SAN FRANCISCO -- After admitting to covering up a widespread hack that compromised the personal data of 57 million customers in 2016, Uber agreed to an expanded settlement with the Federal Trade Commission on Thursday.
The revised complaint could subject the ride-hailing giant to civil penalties if it does not promptly disclose similar breaches in the future. Uber did not notify the agency of the 2016 breach until the end of 2017, and had paid the hackers $100,000 to keep quiet about the breach. Uber experienced a similar hack in 2014.
"After misleading consumers about its privacy and security practices, Uber compounded its misconduct by failing to inform the Commission that it suffered another data breach in 2016 while the commission was investigating the company's strikingly similar 2014 breach," said acting FTC Chairman Maureen Ohlhausen in a statement. "The strengthened provisions of the expanded settlement are designed to ensure that Uber does not engage in similar misconduct in the future."

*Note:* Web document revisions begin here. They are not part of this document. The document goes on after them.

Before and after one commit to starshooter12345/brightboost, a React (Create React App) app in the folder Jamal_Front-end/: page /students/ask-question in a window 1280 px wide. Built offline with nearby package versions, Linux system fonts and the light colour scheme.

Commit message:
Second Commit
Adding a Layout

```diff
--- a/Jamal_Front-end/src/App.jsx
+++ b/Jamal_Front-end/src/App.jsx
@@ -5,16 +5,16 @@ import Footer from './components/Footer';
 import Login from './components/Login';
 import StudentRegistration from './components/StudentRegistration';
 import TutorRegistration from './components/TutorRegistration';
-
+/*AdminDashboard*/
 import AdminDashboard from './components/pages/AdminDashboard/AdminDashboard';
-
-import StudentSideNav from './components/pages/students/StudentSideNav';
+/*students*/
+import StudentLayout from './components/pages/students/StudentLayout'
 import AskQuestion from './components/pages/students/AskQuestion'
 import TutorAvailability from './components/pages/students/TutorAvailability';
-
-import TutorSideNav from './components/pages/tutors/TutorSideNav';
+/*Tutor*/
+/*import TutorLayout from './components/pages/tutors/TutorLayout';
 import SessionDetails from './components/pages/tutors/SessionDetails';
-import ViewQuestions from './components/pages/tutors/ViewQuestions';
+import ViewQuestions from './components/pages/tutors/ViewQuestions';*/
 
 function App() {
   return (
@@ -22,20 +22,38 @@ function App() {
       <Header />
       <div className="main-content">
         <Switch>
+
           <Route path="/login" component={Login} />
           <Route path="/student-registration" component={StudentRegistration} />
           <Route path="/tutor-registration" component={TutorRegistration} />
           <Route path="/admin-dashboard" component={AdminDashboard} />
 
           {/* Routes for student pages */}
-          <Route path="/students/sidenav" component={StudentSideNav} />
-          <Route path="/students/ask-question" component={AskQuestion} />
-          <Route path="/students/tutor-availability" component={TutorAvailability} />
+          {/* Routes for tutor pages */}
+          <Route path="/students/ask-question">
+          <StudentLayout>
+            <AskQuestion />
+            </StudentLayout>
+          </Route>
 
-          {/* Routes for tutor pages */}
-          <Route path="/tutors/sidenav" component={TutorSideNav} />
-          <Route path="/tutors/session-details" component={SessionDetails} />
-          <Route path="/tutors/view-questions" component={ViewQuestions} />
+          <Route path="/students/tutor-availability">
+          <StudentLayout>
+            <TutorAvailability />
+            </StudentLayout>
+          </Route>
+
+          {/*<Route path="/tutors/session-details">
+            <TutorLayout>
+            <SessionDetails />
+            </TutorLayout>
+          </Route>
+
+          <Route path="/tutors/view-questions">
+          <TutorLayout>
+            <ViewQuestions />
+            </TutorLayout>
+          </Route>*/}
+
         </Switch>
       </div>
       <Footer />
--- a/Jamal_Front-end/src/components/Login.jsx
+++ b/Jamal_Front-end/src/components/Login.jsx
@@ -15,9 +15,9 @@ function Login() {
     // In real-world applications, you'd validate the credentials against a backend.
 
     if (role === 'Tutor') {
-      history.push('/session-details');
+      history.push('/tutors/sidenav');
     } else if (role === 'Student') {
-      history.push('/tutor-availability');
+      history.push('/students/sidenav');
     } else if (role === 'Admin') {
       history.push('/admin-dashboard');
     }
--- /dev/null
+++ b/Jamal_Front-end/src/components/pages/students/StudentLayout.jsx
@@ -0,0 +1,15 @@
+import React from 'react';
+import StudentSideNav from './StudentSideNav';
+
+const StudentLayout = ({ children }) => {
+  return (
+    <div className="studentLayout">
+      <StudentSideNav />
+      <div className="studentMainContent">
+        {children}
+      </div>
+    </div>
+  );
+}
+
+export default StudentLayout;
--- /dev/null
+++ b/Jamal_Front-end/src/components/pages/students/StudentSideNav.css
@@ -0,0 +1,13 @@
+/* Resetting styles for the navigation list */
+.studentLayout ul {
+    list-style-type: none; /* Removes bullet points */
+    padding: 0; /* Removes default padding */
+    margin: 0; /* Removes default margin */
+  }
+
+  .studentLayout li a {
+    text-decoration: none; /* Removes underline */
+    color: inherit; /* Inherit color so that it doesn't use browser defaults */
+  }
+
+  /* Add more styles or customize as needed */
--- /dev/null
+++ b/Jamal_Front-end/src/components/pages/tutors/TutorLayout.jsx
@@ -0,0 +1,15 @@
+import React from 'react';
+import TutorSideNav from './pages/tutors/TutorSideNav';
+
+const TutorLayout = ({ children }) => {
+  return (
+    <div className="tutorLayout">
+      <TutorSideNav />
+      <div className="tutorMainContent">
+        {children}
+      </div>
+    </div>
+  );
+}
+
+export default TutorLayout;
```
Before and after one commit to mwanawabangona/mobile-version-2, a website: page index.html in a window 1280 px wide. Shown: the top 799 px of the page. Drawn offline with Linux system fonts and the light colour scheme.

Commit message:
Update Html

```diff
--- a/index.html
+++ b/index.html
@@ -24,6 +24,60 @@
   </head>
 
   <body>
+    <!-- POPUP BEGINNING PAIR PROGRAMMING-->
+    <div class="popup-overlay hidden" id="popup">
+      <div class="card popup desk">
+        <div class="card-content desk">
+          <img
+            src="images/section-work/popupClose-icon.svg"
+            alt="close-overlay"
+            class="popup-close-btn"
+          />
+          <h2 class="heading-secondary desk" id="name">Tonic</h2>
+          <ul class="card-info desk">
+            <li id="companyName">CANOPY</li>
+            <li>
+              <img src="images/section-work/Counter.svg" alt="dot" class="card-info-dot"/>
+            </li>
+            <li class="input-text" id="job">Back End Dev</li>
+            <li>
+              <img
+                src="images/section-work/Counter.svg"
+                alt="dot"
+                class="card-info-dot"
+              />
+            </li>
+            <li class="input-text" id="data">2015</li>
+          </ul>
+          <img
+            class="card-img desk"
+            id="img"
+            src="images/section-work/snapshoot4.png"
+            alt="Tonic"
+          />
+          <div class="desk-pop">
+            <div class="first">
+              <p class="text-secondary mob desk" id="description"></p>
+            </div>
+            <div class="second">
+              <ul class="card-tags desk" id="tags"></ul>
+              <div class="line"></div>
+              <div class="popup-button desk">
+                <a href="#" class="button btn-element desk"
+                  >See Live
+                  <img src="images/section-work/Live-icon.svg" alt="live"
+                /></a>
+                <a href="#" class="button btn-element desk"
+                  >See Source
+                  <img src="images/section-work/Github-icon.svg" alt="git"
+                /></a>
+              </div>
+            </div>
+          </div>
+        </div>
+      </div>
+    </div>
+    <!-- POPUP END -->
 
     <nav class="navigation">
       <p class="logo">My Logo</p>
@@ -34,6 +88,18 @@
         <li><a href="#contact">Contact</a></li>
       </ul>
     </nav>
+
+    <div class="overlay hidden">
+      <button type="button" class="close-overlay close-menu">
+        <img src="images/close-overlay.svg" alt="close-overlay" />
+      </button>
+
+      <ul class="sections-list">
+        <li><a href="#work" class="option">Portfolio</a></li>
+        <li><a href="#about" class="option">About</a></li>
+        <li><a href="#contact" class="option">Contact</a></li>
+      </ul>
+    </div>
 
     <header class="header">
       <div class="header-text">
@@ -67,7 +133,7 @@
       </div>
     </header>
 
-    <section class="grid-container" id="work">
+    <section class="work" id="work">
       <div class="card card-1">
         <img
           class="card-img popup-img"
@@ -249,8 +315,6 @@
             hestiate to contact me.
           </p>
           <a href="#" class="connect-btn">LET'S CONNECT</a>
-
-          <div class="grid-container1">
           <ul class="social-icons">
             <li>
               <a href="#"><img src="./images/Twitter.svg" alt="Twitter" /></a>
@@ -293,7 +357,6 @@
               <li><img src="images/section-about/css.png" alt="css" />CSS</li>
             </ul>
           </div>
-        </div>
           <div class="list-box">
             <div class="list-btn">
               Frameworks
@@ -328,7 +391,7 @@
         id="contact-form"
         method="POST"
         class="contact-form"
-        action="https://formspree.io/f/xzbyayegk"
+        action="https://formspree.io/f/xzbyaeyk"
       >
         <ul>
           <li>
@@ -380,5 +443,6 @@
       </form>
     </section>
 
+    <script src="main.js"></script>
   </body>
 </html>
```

The 2016 hack came to light after newly minted Uber CEO Dara Khosrowshahi took over from Travis Kalanick, who was forced out after a string of public relations disasters. Under Kalanick, Uber paid $100,000 to two hackers who had got into customer and driver data thanks to a key published on a code-sharing website by an Uber engineer. The payment was for the hackers to delete their findings.
Khosrowshahi announced the breach in a November blog post.
Since the disclosure, Khosrowshahi has touted the newfound transparency of Uber, working with regulators over the fatal crash in Arizona involving one of the company's autonomous test vehicles, and releasing a blog post Thursday detailing new safety procedures.
"Helping keep people safe is a huge responsibility, and one we do not take lightly," he wrote. "That's why as CEO, I'm committed to putting safety at the core of everything we do."